Elected in 1983, the 69-year-old is the longest-serving leader of any political party in the UK and Ireland.
He announced his intention to stand down in November, when he said he had "complete confidence in the next generation of leaders".
At that time he had also said Sinn Fein would be working towards a unity referendum to be held within the next five years.
Mary Lou McDonald will replace Gerry Adams as Sinn Fein leader
Speaking on his last evening as leader, Mr Adams said: "A united Ireland has to be worked for.
"Sinn Fein is about bringing the people of this island together in a new Republic, a new Ireland in which the rights of citizens are protected, where poverty is eradicated and where we can all live in peace and unity and equality.
"Fifty years ago when I joined Sinn Fein, it was a banned party.
"The nationalist people of the north had been abandoned and were subject to discrimination and inequality. We were on our knees. We are now off our knees.
"We have a Good Friday Agreement. It is in some difficulty at this time but it offers the way forward.
"There is now a peaceful and democratic path to Irish unity, a way to unite Orange and Green and end division.
"Everyone who wants a new and agreed Ireland should embrace that."

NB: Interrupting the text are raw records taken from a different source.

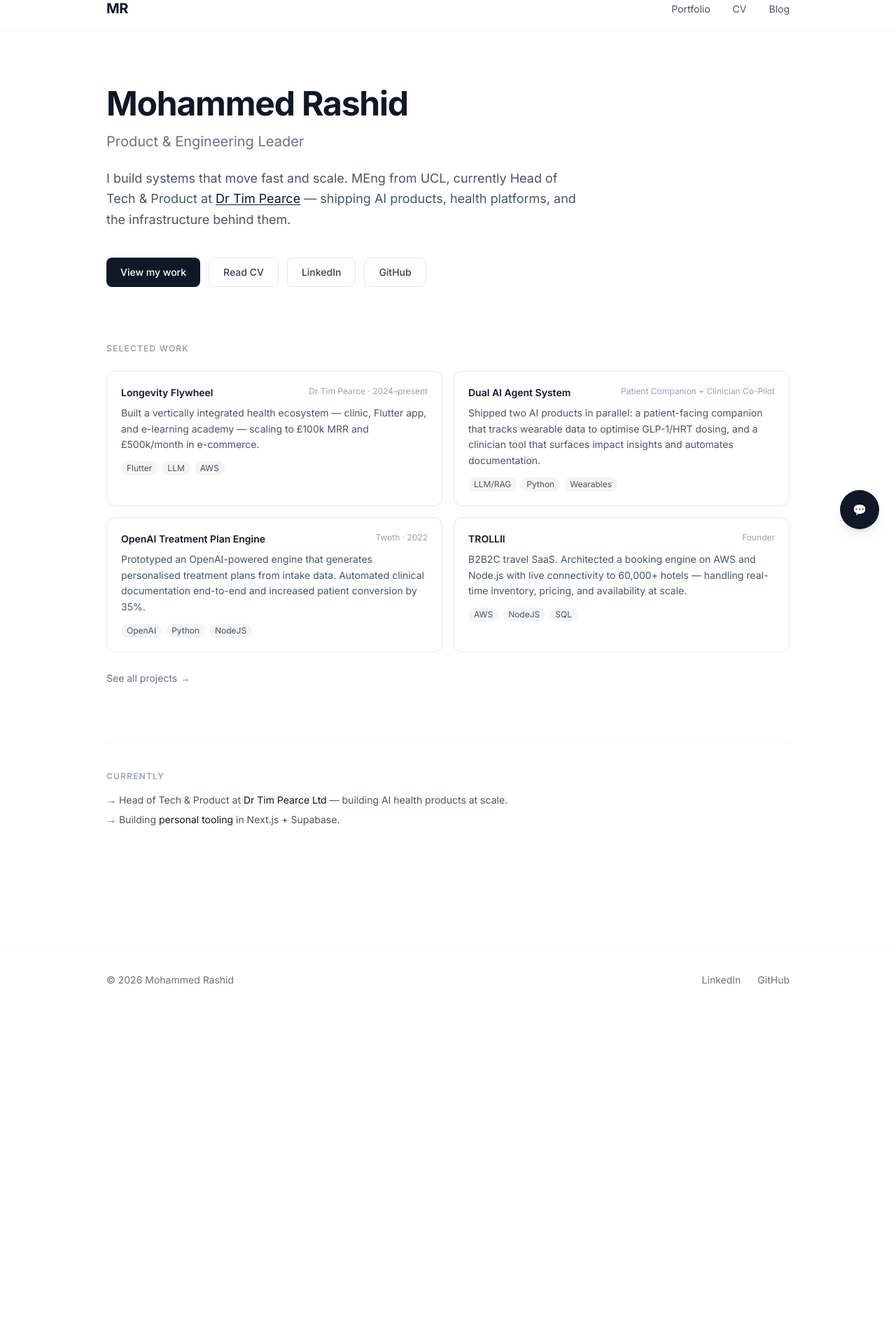
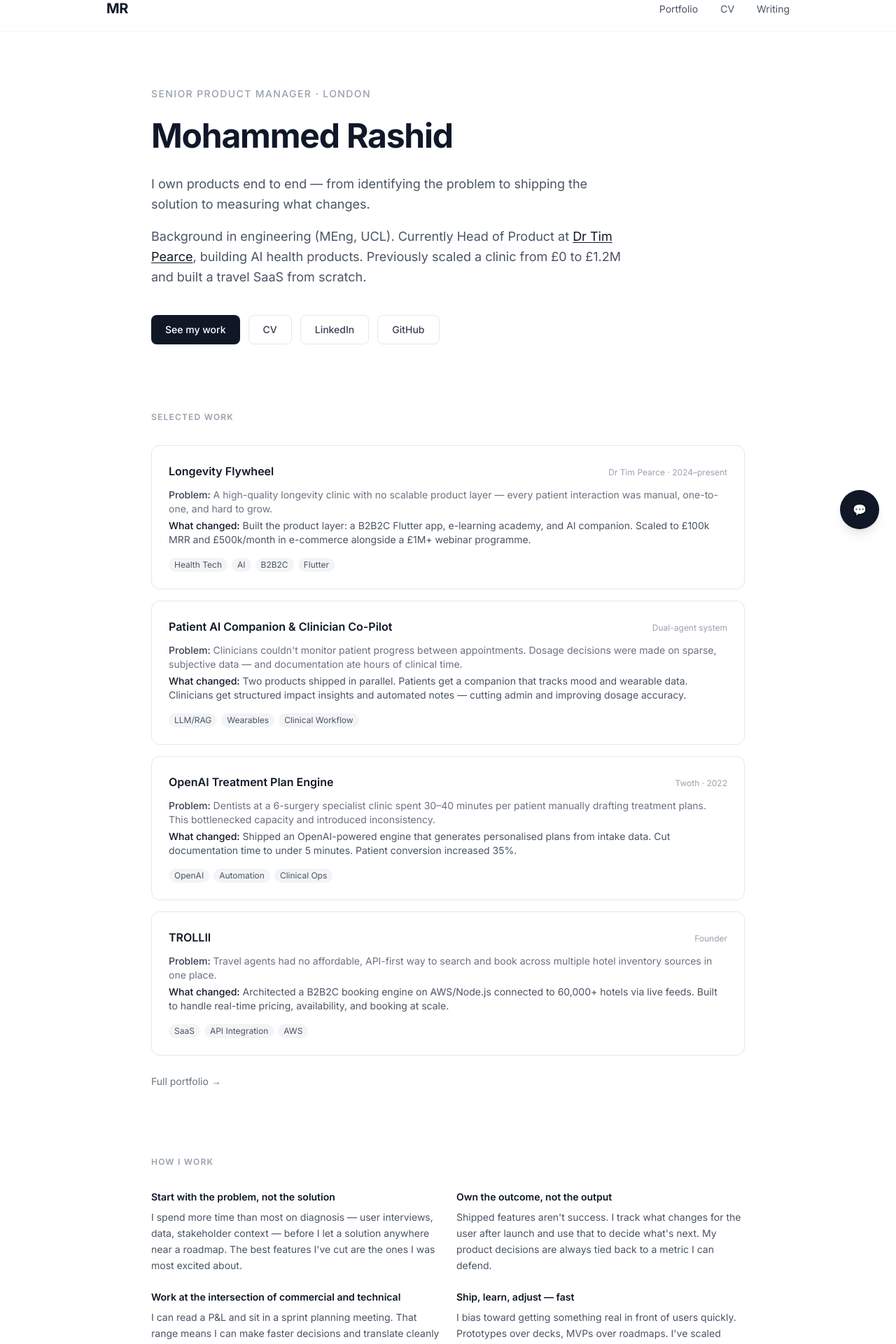
Before and after one commit to mmsrashid/mmsrashid.com, a Next.js app: page / in a window 1280 px wide. Shown: the part 20-1940 px from the top of the page at 70% size. Before the commit the page ends 1462 px from the top, so only its background shows below. Built offline with nearby package versions, Linux system fonts and the light colour scheme; no server answers.

Commit message:
feat: reposition site for senior PM targeting — problem/outcome framing, how I work section, CV title, nav rename

```diff
--- a/app/(public)/cv/page.tsx
+++ b/app/(public)/cv/page.tsx
@@ -4,7 +4,7 @@ export default function CVPage() {
       <div className="flex items-start justify-between mb-10">
         <div>
           <h1 className="text-3xl font-bold text-gray-900 mb-1">Mohammed Rashid</h1>
-          <p className="text-gray-500">Product Executive | AI Systems &amp; Vertical Health Strategy</p>
+          <p className="text-gray-500">Senior Product Manager · London</p>
           <div className="flex flex-wrap gap-4 mt-3 text-sm text-gray-500">
             <span>London</span>
             <a href="mailto:m@mrashid.co" className="hover:text-gray-900">m@mrashid.co</a>
@@ -25,7 +25,7 @@ export default function CVPage() {
       <section className="mb-10">
         <h2 className="text-sm font-semibold uppercase tracking-widest text-gray-400 mb-4">Executive Summary</h2>
         <p className="text-sm text-gray-600 leading-relaxed">
-          Commercial Product Leader (UCL MEng) specializing in "Vertical Health Flywheels" that bridge frontier AI research with high-scale e-commerce. Expert in Dual-Agent AI deployment (Companion + Co-Pilot), managing £2M+ annual capital allocations, and scaling revenue to £500k/month. Proven ability to orchestrate £1M+ technical launches and transform clinical Real-World Evidence (RWE) into high-margin digital ecosystems.
+          Product Manager with an engineering background (MEng, UCL) and a track record of shipping in high-stakes, fast-moving environments. I've taken products from zero — a clinic scaled to £1.2M, a health platform to £100k MRR, an AI system that cut clinical admin by 80%. I work across the full product surface: discovery, roadmap, engineering, commercial. Strongest in products where technical depth and user empathy both matter.
         </p>
       </section>
 
--- a/app/(public)/page.tsx
+++ b/app/(public)/page.tsx
@@ -1,62 +1,85 @@
 import Link from 'next/link'
 
-const HIGHLIGHTS = [
+const WORK = [
   {
     label: 'Longevity Flywheel',
     meta: 'Dr Tim Pearce · 2024–present',
-    desc: 'Built a vertically integrated health ecosystem — clinic, Flutter app, and e-learning academy — scaling to £100k MRR and £500k/month in e-commerce.',
-    tags: ['Flutter', 'LLM', 'AWS'],
+    problem: 'A high-quality longevity clinic with no scalable product layer — every patient interaction was manual, one-to-one, and hard to grow.',
+    outcome: 'Built the product layer: a B2B2C Flutter app, e-learning academy, and AI companion. Scaled to £100k MRR and £500k/month in e-commerce alongside a £1M+ webinar programme.',
+    tags: ['Health Tech', 'AI', 'B2B2C', 'Flutter'],
   },
   {
-    label: 'Dual AI Agent System',
-    meta: 'Patient Companion + Clinician Co-Pilot',
-    desc: 'Shipped two AI products in parallel: a patient-facing companion that tracks wearable data to optimise GLP-1/HRT dosing, and a clinician tool that surfaces impact insights and automates documentation.',
-    tags: ['LLM/RAG', 'Python', 'Wearables'],
+    label: 'Patient AI Companion & Clinician Co-Pilot',
+    meta: 'Dual-agent system',
+    problem: 'Clinicians couldn\'t monitor patient progress between appointments. Dosage decisions were made on sparse, subjective data — and documentation ate hours of clinical time.',
+    outcome: 'Two products shipped in parallel. Patients get a companion that tracks mood and wearable data. Clinicians get structured impact insights and automated notes — cutting admin and improving dosage accuracy.',
+    tags: ['LLM/RAG', 'Wearables', 'Clinical Workflow'],
   },
   {
     label: 'OpenAI Treatment Plan Engine',
     meta: 'Twoth · 2022',
-    desc: 'Prototyped an OpenAI-powered engine that generates personalised treatment plans from intake data. Automated clinical documentation end-to-end and increased patient conversion by 35%.',
-    tags: ['OpenAI', 'Python', 'NodeJS'],
+    problem: 'Dentists at a 6-surgery specialist clinic spent 30–40 minutes per patient manually drafting treatment plans. This bottlenecked capacity and introduced inconsistency.',
+    outcome: 'Shipped an OpenAI-powered engine that generates personalised plans from intake data. Cut documentation time to under 5 minutes. Patient conversion increased 35%.',
+    tags: ['OpenAI', 'Automation', 'Clinical Ops'],
   },
   {
     label: 'TROLLII',
     meta: 'Founder',
-    desc: 'B2B2C travel SaaS. Architected a booking engine on AWS and Node.js with live connectivity to 60,000+ hotels — handling real-time inventory, pricing, and availability at scale.',
-    tags: ['AWS', 'NodeJS', 'SQL'],
+    problem: 'Travel agents had no affordable, API-first way to search and book across multiple hotel inventory sources in one place.',
+    outcome: 'Architected a B2B2C booking engine on AWS/Node.js connected to 60,000+ hotels via live feeds. Built to handle real-time pricing, availability, and booking at scale.',
+    tags: ['SaaS', 'API Integration', 'AWS'],
+  },
+]
+
+const HOW_I_WORK = [
+  {
+    title: 'Start with the problem, not the solution',
+    body: 'I spend more time than most on diagnosis — user interviews, data, stakeholder context — before I let a solution anywhere near a roadmap. The best features I\'ve cut are the ones I was most excited about.',
+  },
+  {
+    title: 'Own the outcome, not the output',
+    body: 'Shipped features aren\'t success. I track what changes for the user after launch and use that to decide what\'s next. My product decisions are always tied back to a metric I can defend.',
+  },
+  {
+    title: 'Work at the intersection of commercial and technical',
+    body: 'I can read a P&L and sit in a sprint planning meeting. That range means I can make faster decisions and translate cleanly between engineering, design, and leadership.',
+  },
+  {
+    title: 'Ship, learn, adjust — fast',
+    body: 'I bias toward getting something real in front of users quickly. Prototypes over decks, MVPs over roadmaps. I\'ve scaled products from zero using this approach more than once.',
   },
 ]
 
 export default function HomePage() {
   return (
-    <div className="max-w-5xl mx-auto px-6 py-20">
+    <div className="max-w-4xl mx-auto px-6 py-20">
 
       {/* Hero */}
-      <div className="max-w-2xl mb-20">
-        <h1 className="text-5xl font-bold tracking-tight text-gray-900 mb-4">
+      <div className="max-w-2xl mb-24">
+        <p className="text-sm font-medium text-gray-400 uppercase tracking-widest mb-5">Senior Product Manager · London</p>
+        <h1 className="text-5xl font-bold tracking-tight text-gray-900 mb-6 leading-tight">
           Mohammed Rashid
         </h1>
-        <p className="text-xl text-gray-500 mb-6">
-          Product &amp; Engineering Leader
+        <p className="text-lg text-gray-600 mb-4 leading-relaxed">
+          I own products end to end — from identifying the problem to shipping the solution to measuring what changes.
         </p>
         <p className="text-lg text-gray-600 mb-10 leading-relaxed">
-          I build systems that move fast and scale. MEng from UCL,
-          currently Head of Tech &amp; Product at{' '}
-          <a href="https://drtimpearce.com" target="_blank" rel="noopener noreferrer" className="text-gray-900 underline underline-offset-2">Dr Tim Pearce</a>
-          {' '}— shipping AI products, health platforms, and the infrastructure behind them.
+          Background in engineering (MEng, UCL). Currently Head of Product at{' '}
+          <a href="https://drtimpearce.com" target="_blank" rel="noopener noreferrer" className="text-gray-900 underline underline-offset-2 hover:no-underline">Dr Tim Pearce</a>
+          , building AI health products. Previously scaled a clinic from £0 to £1.2M and built a travel SaaS from scratch.
         </p>
         <div className="flex flex-wrap gap-3">
           <Link
             href="/portfolio"
             className="inline-flex items-center px-5 py-2.5 bg-gray-900 text-white text-sm rounded-lg font-medium hover:bg-gray-700 transition-colors"
           >
-            View my work
+            See my work
           </Link>
           <Link
             href="/cv"
             className="inline-flex items-center px-5 py-2.5 border border-gray-200 text-gray-700 text-sm rounded-lg font-medium hover:border-gray-400 transition-colors"
           >
-            Read CV
+            CV
           </Link>
           <a
             href="https://www.linkedin.com/in/mmsrashid/"
@@ -78,18 +101,19 @@ export default function HomePage() {
       </div>
 
       {/* Selected work */}
-      <div>
-        <h2 className="text-xs font-semibold uppercase tracking-widest text-gray-400 mb-6">Selected work</h2>
-        <div className="grid grid-cols-1 md:grid-cols-2 gap-4">
-          {HIGHLIGHTS.map((h) => (
-            <div key={h.label} className="border border-gray-200 rounded-xl p-5 hover:border-gray-400 transition-colors">
-              <div className="flex items-start justify-between mb-2">
-                <h3 className="text-sm font-semibold text-gray-900">{h.label}</h3>
-                <span className="text-xs text-gray-400 ml-4 shrink-0">{h.meta}</span>
+      <div className="mb-24">
+        <h2 className="text-xs font-semibold uppercase tracking-widest text-gray-400 mb-8">Selected work</h2>
+        <div className="space-y-4">
+          {WORK.map((w) => (
+            <div key={w.label} className="border border-gray-200 rounded-xl p-6 hover:border-gray-400 transition-colors">
+              <div className="flex items-baseline justify-between flex-wrap gap-2 mb-3">
+                <h3 className="text-base font-semibold text-gray-900">{w.label}</h3>
+                <span className="text-xs text-gray-400">{w.meta}</span>
               </div>
-              <p className="text-sm text-gray-600 leading-relaxed mb-3">{h.desc}</p>
+              <p className="text-sm text-gray-500 mb-1"><span className="font-medium text-gray-700">Problem:</span> {w.problem}</p>
+              <p className="text-sm text-gray-600 mb-4"><span className="font-medium text-gray-900">What changed:</span> {w.outcome}</p>
               <div className="flex flex-wrap gap-1.5">
-                {h.tags.map((tag) => (
+                {w.tags.map((tag) => (
                   <span key={tag} className="text-xs bg-gray-100 text-gray-600 px-2 py-0.5 rounded-full">{tag}</span>
                 ))}
               </div>
@@ -98,18 +122,32 @@ export default function HomePage() {
         </div>
         <div className="mt-6">
           <Link href="/portfolio" className="text-sm text-gray-500 hover:text-gray-900 transition-colors">
-            See all projects →
+            Full portfolio →
           </Link>
         </div>
       </div>
 
-      {/* Currently */}
-      <div className="mt-20 pt-10 border-t border-gray-100">
-        <h2 className="text-xs font-semibold uppercase tracking-widest text-gray-400 mb-4">Currently</h2>
-        <div className="space-y-2 text-sm text-gray-600">
-          <p>→ Head of Tech &amp; Product at <a href="https://drtimpearce.com" target="_blank" rel="noopener noreferrer" className="text-gray-900 hover:underline">Dr Tim Pearce Ltd</a> — building AI health products at scale.</p>
-          <p>→ Building <a href="https://github.com/mmsrashid" target="_blank" rel="noopener noreferrer" className="text-gray-900 hover:underline">personal tooling</a> in Next.js + Supabase.</p>
+      {/* How I work */}
+      <div className="mb-20">
+        <h2 className="text-xs font-semibold uppercase tracking-widest text-gray-400 mb-8">How I work</h2>
+        <div className="grid grid-cols-1 md:grid-cols-2 gap-6">
+          {HOW_I_WORK.map((h) => (
+            <div key={h.title}>
+              <h3 className="text-sm font-semibold text-gray-900 mb-2">{h.title}</h3>
+              <p className="text-sm text-gray-600 leading-relaxed">{h.body}</p>
+            </div>
+          ))}
         </div>
+      </div>
+
+      {/* Footer nudge */}
+      <div className="pt-10 border-t border-gray-100">
+        <p className="text-sm text-gray-500">
+          Open to Senior PM roles in London.{' '}
+          <a href="mailto:m@mrashid.co" className="text-gray-900 underline underline-offset-2 hover:no-underline">Get in touch</a>
+          {' '}or{' '}
+          <Link href="/cv" className="text-gray-900 underline underline-offset-2 hover:no-underline">read my CV</Link>.
+        </p>
       </div>
 
     </div>
--- a/components/Navbar.tsx
+++ b/components/Navbar.tsx
@@ -3,7 +3,7 @@ import Link from 'next/link'
 const links = [
   { label: 'Portfolio', href: '/portfolio' },
   { label: 'CV', href: '/cv' },
-  { label: 'Blog', href: '/blog' },
+  { label: 'Writing', href: '/blog' },
 ]
 
 export default function Navbar() {
```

He added: "I believe the future is bright. I believe that we will find a way forward."